Giving VIA’s trains a route of their own on which to gallop at 110 mph or faster without freight interference and without investing further in privately-owned railway infrastructure sounds ideal. It’s especially compelling when you face the fact that VIA’s federal masters aren’t likely to fund a multi-billion-dollar, electrified high-speed rail (HSR) plan. We’ve been down that pathway too many times over the last 40 years and the results have always negative.Where the plan starts running into trouble is in building a lot of the passenger-only tracks from scratch.
So, as a means of decreasing its end-to-end running times and increasing both frequency and on-time performance in its Montreal-Ottawa-Toronto core market, VIA’s corporate view is that it needs to get off CN’s busy Kingston Subdivision and add substantially to the limited amount of track it already owns at a more reasonable cost than HSR.
Westbound from Montreal Central Station, the proposed HFR route holds no surprises and no need for concern. VIA would continue to use CN’s Montreal and Kingston subdivisions to reach the eastern end of its own ex-CN track just north of Coteau, Quebec. With upgrading, VIA’s former CN Alexandria, Beachburg and Smiths Falls subdivisions would provide the HFR route as far as Smiths Falls. It’s at this point that the whole idea starts to go wonky.Wouldn't it be simpler, as was the case with the creation of Conrail, to keep the passenger trains on the current trackage, upgrading it for faster running, and creating a freight main out of the underutilized or abandoned trackage?
Branching off the current Ottawa-Brockville-Toronto route, VIA’s HFR trains would use a new track connection to reach CP’s Montreal-Toronto freight main line and then parallel it for 15.5 miles to Glen Tay. Here, the new VIA line would veer off on the abandoned portion of the CP Havelock Subdivision, with the 92 miles of missing track rebuilt on what is now a segment of the Trans-Canada Trail. From Havelock west, VIA’s tracks would be on CP freight rights-of-way through Peterborough to Leaside, then down the Don Valley to Union Station over the dormant ex-CP line owned by Metrolinx.
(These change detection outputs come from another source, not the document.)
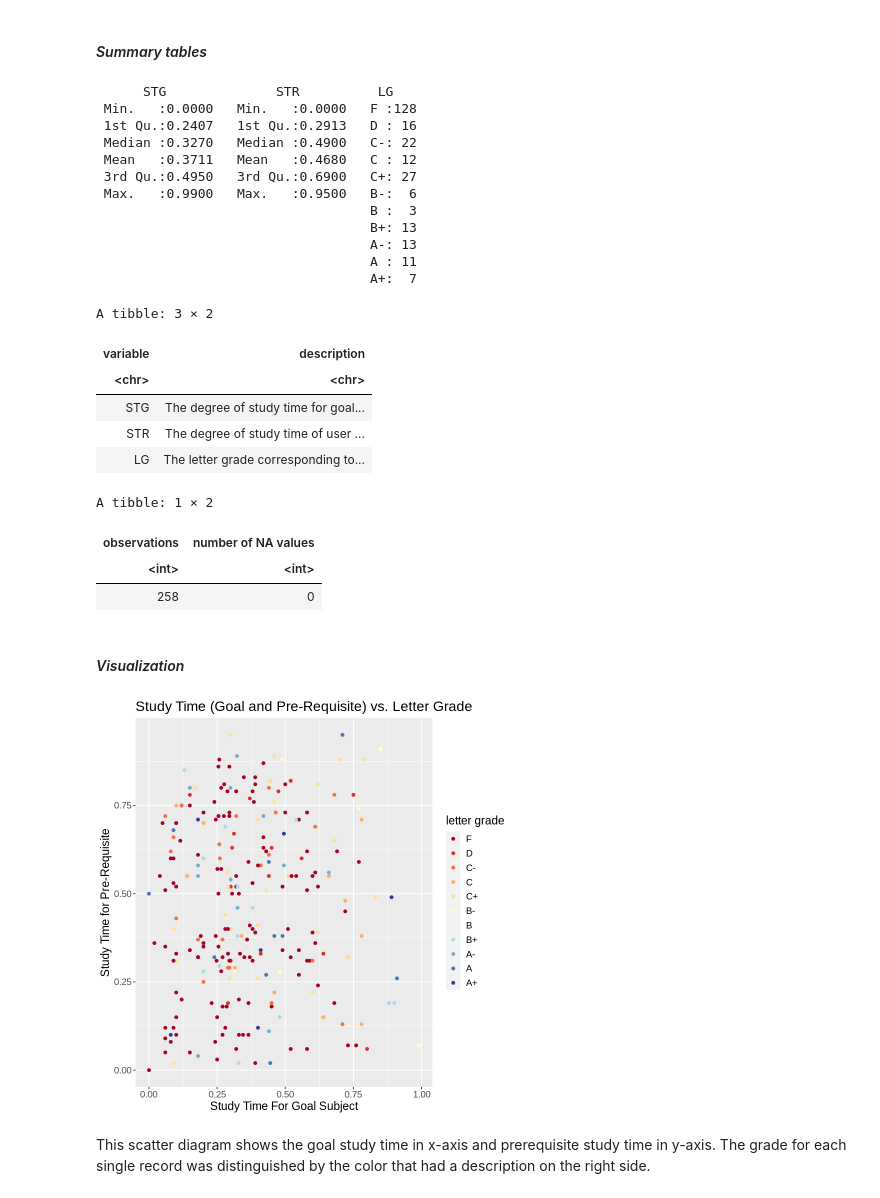
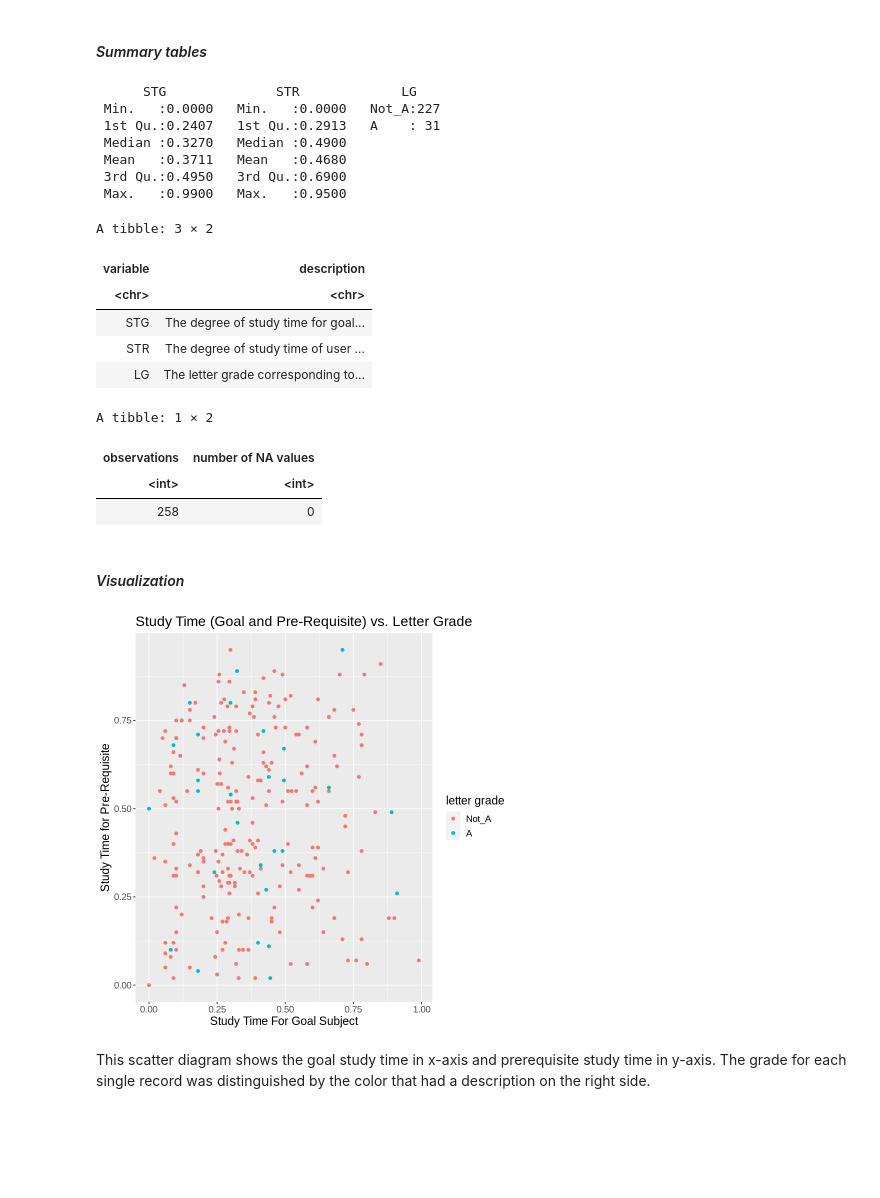
Before and after one commit to R0yBoy/DSCI100_Project, a Jupyter notebook: Project Report.ipynb, the cells around one changed output. Saved outputs shown, nothing was run; the diff lists cells and outputs as text; code cells hidden in the pictures; blank space fills up the shorter version.

```diff
--- a/Project Report.ipynb
+++ b/Project Report.ipynb
@@ -54,13 +72,13 @@ user_knowledge_testing_raw <- user_knowledge_testing
 user_knowledge_training$LG <- user_knowledge_training$PEG %>% # converts variable for exam performance on goal object (PEG) to letter grade (LG)
     cut(breaks = c(0,0.8,1),
        right = FALSE) %>%
-    recode("[0,0.8)" = "Not A",
+    recode("[0,0.8)" = "Not_A",
           "[0.8,1)" = "A")
 
 user_knowledge_testing$LG <- user_knowledge_testing$PEG %>% # converts variable for exam performance on goal object (PEG) to letter grade (LG)
     cut(breaks = c(0,0.8,1),
        right = FALSE) %>%
-    recode("[0,0.8)" = "Not A",
+    recode("[0,0.8)" = "Not_A",
           "[0.8,1)" = "A")
 
 user_knowledge_training <- select(user_knowledge_training, STG, STR, LG) # only keeping variables to be used
@@ -156,18 +174,13 @@ var_desc
 
 summary_table
 # %% [output]
-      STG              STR          LG
- Min.   :0.0000   Min.   :0.0000   F :128
- 1st Qu.:0.2407   1st Qu.:0.2913   D : 16
- Median :0.3270   Median :0.4900   C-: 22
- Mean   :0.3711   Mean   :0.4680   C : 12
- 3rd Qu.:0.4950   3rd Qu.:0.6900   C+: 27
- Max.   :0.9900   Max.   :0.9500   B-:  6
-                                   B :  3
-                                   B+: 13
-                                   A-: 13
-                                   A : 11
-                                   A+:  7
+      STG              STR             LG
+ Min.   :0.0000   Min.   :0.0000   Not_A:227
+ 1st Qu.:0.2407   1st Qu.:0.2913   A    : 31
+ Median :0.3270   Median :0.4900
+ Mean   :0.3711   Mean   :0.4680
+ 3rd Qu.:0.4950   3rd Qu.:0.6900
+ Max.   :0.9900   Max.   :0.9500
 A tibble: 3 × 2
 | variable | description |
 | <chr> | <chr> |
@@ -183,15 +196,14 @@ A tibble: 1 × 2
 # %%
 user_knowledge_plot_goal <- ggplot(user_knowledge_training, aes(x = STG, y = STR)) +
     geom_point(aes(color = LG)) +
     labs(x = "Study Time For Goal Subject", y = "Study Time for Pre-Requisite", colour = "letter grade", title = "Study Time (Goal and Pre-Requisite) vs. Letter Grade") +
     theme(text = element_text(size = 14))
 
-user_knowledge_plot_goal <- user_knowledge_plot_goal +
-    scale_color_brewer(palette = "RdYlBu")
+user_knowledge_plot_goal <- user_knowledge_plot_goal
 
 user_knowledge_plot_goal
 # %% [output]
-[figure, old version]
+[figure, new version]
 # %% [markdown]
 This scatter diagram shows the goal study time in x-axis and prerequisite study time in y-axis. The grade for each single record was distinguished by the color that had a description on the right side.
 # %% [markdown]
```
Also changed, not shown: parts of 3 cells of this notebook.
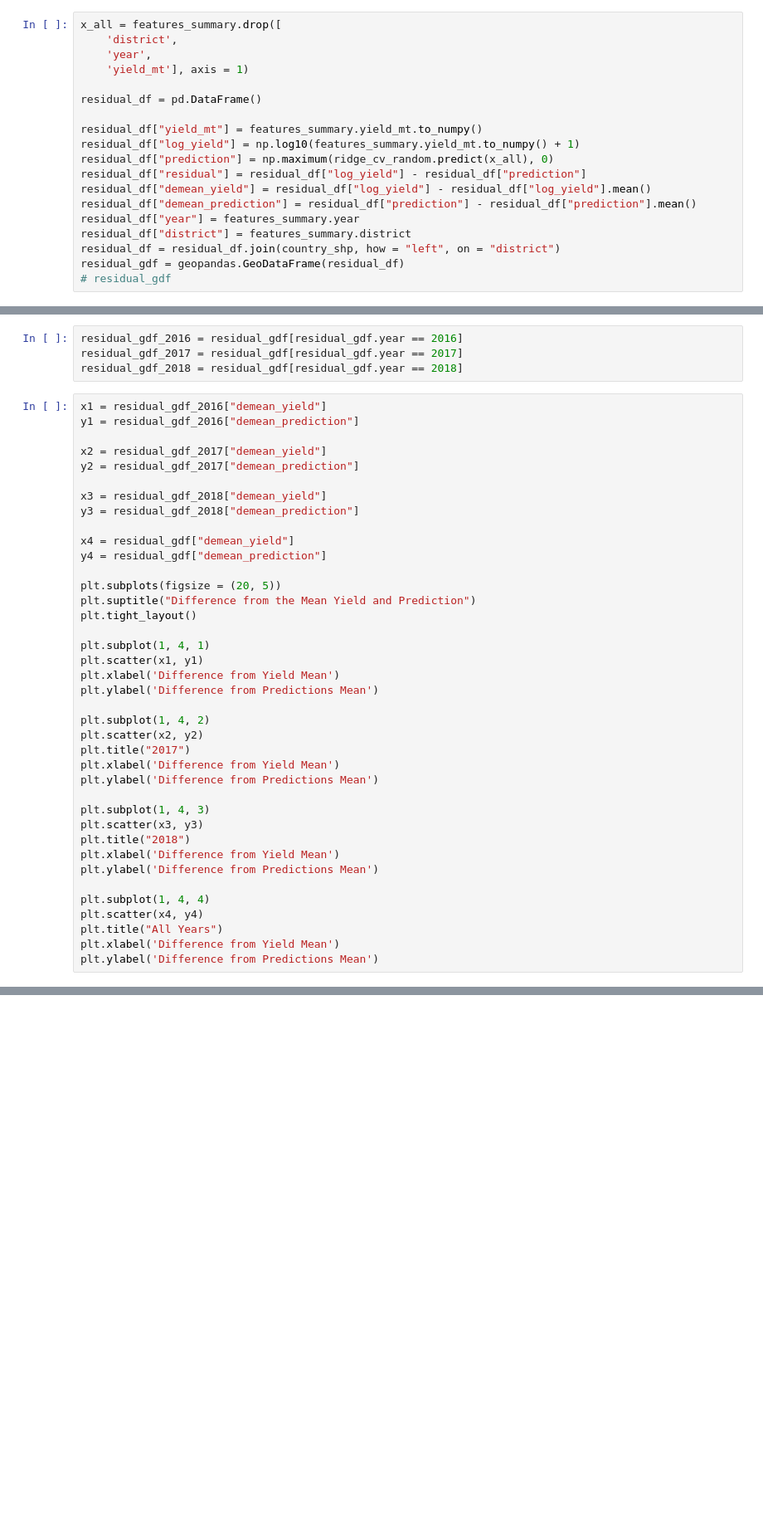
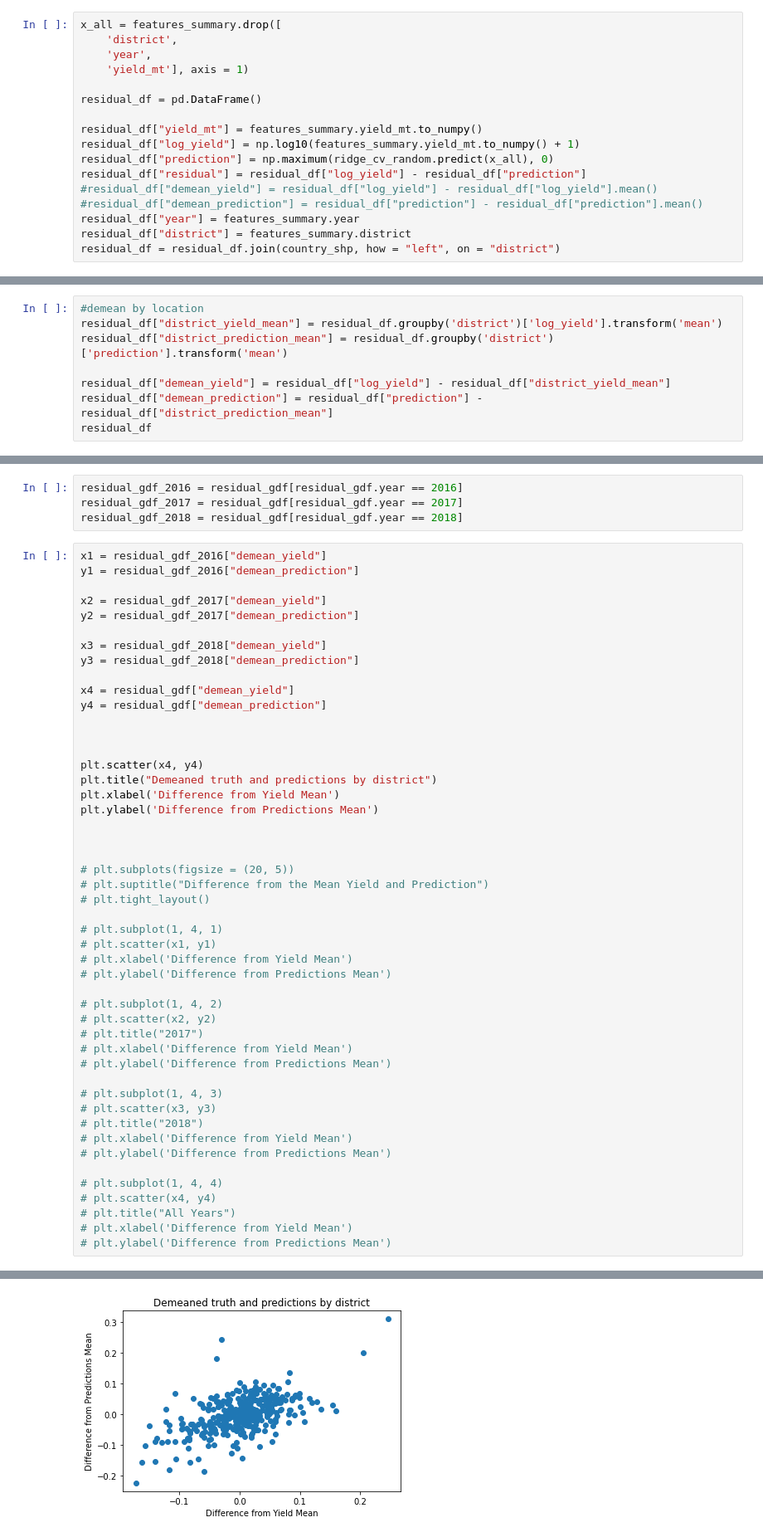
Before and after one commit to mosaiks-capstone/Modeling, a Jupyter notebook: crop_modeling_wide.ipynb, the cells around one changed output, grey strips where cells are left out. Shown at 83% size. Drawn from its saved outputs; the diff is of its cells as text; blank space fills up the shorter version.

Commit message:
finished demean and for loop to get R^2s

```diff
--- a/crop_modeling_wide.ipynb
+++ b/crop_modeling_wide.ipynb
@@ -358,10 +412,8 @@ residual_df["yield_mt"] = features_summary.yield_mt.to_numpy()
 residual_df["log_yield"] = np.log10(features_summary.yield_mt.to_numpy() + 1)
 residual_df["prediction"] = np.maximum(ridge_cv_random.predict(x_all), 0)
 residual_df["residual"] = residual_df["log_yield"] - residual_df["prediction"]
-residual_df["demean_yield"] = residual_df["log_yield"] - residual_df["log_yield"].mean()
-residual_df["demean_prediction"] = residual_df["prediction"] - residual_df["prediction"].mean()
+#residual_df["demean_yield"] = residual_df["log_yield"] - residual_df["log_yield"].mean()
+#residual_df["demean_prediction"] = residual_df["prediction"] - residual_df["prediction"].mean()
 residual_df["year"] = features_summary.year
 residual_df["district"] = features_summary.district
 residual_df = residual_df.join(country_shp, how = "left", on = "district")
-residual_gdf = geopandas.GeoDataFrame(residual_df)
-# residual_gdf
@@ -367,0 +436,8 @@ residual_gdf = geopandas.GeoDataFrame(residual_df)
+# %%
+#demean by location
+residual_df["district_yield_mean"] = residual_df.groupby('district')['log_yield'].transform('mean')
+residual_df["district_prediction_mean"] = residual_df.groupby('district')['prediction'].transform('mean')
+
+residual_df["demean_yield"] = residual_df["log_yield"] - residual_df["district_yield_mean"]
+residual_df["demean_prediction"] = residual_df["prediction"] - residual_df["district_prediction_mean"]
+residual_df
@@ -450,29 +576,39 @@ y3 = residual_gdf_2018["demean_prediction"]
 x4 = residual_gdf["demean_yield"]
 y4 = residual_gdf["demean_prediction"]
 
-plt.subplots(figsize = (20, 5))
-plt.suptitle("Difference from the Mean Yield and Prediction")
-plt.tight_layout()
 
-plt.subplot(1, 4, 1)
-plt.scatter(x1, y1)
+
+plt.scatter(x4, y4)
+plt.title("Demeaned truth and predictions by district")
 plt.xlabel('Difference from Yield Mean')
 plt.ylabel('Difference from Predictions Mean')
 
-plt.subplot(1, 4, 2)
-plt.scatter(x2, y2)
-plt.title("2017")
-plt.xlabel('Difference from Yield Mean')
-plt.ylabel('Difference from Predictions Mean')
 
-plt.subplot(1, 4, 3)
-plt.scatter(x3, y3)
-plt.title("2018")
-plt.xlabel('Difference from Yield Mean')
-plt.ylabel('Difference from Predictions Mean')
 
-plt.subplot(1, 4, 4)
-plt.scatter(x4, y4)
-plt.title("All Years")
-plt.xlabel('Difference from Yield Mean')
-plt.ylabel('Difference from Predictions Mean')
+# plt.subplots(figsize = (20, 5))
+# plt.suptitle("Difference from the Mean Yield and Prediction")
+# plt.tight_layout()
+
+# plt.subplot(1, 4, 1)
+# plt.scatter(x1, y1)
+# plt.xlabel('Difference from Yield Mean')
+# plt.ylabel('Difference from Predictions Mean')
+
+# plt.subplot(1, 4, 2)
+# plt.scatter(x2, y2)
+# plt.title("2017")
+# plt.xlabel('Difference from Yield Mean')
+# plt.ylabel('Difference from Predictions Mean')
+
+# plt.subplot(1, 4, 3)
+# plt.scatter(x3, y3)
+# plt.title("2018")
+# plt.xlabel('Difference from Yield Mean')
+# plt.ylabel('Difference from Predictions Mean')
+
+# plt.subplot(1, 4, 4)
+# plt.scatter(x4, y4)
+# plt.title("All Years")
+# plt.xlabel('Difference from Yield Mean')
+# plt.ylabel('Difference from Predictions Mean')
+# %% [output]
@@ -478,0 +616 @@ plt.ylabel('Difference from Predictions Mean')
+[figure, added]
```
Also changed, not shown: parts of 32 cells of this notebook.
In total, the HFR project would consist of 366 route miles, of which more than 200 miles would be new to VIA and 107 miles would be track previously purchased from CN. Excluding motive power and rolling stock, VIA originally pegged the cost at $2 billion, which it expects private-sector investors to fund. This funding is predicated on VIA’s assertion that the HFR service would be profitable enough to deliver a double-digit return on investment for its private-sector partners.
VIA maintains this plan would attract about eight million passengers annually, which is more than three times the ridership handled in 2014 on the individual routes that form the Montreal-Ottawa-Toronto triangle. The expectation of a ridership increase of this magnitude is highly optimistic, especially given the level of air, bus and automotive competition throughout the Quebec-Windsor Corridor.
On the other hand, the Canadian proposal correctly sees the value of running existing trains at speeds they are currently capable of attaining.
As for the HFR trainsets, VIA estimates these would cost $1 billion and would be publicly funded. They would only be ordered after the dedicated track plan is locked down because, according to VIA, the trains have to be “fitted” carefully to the new infrastructure. This ignores the fact that Amtrak already operates several conventional, diesel-hauled trains at 110 mph and that VIA’s LRC rolling stock is, in fact, designed for 125-mph service.Perhaps, though, the talking will be a preface to action.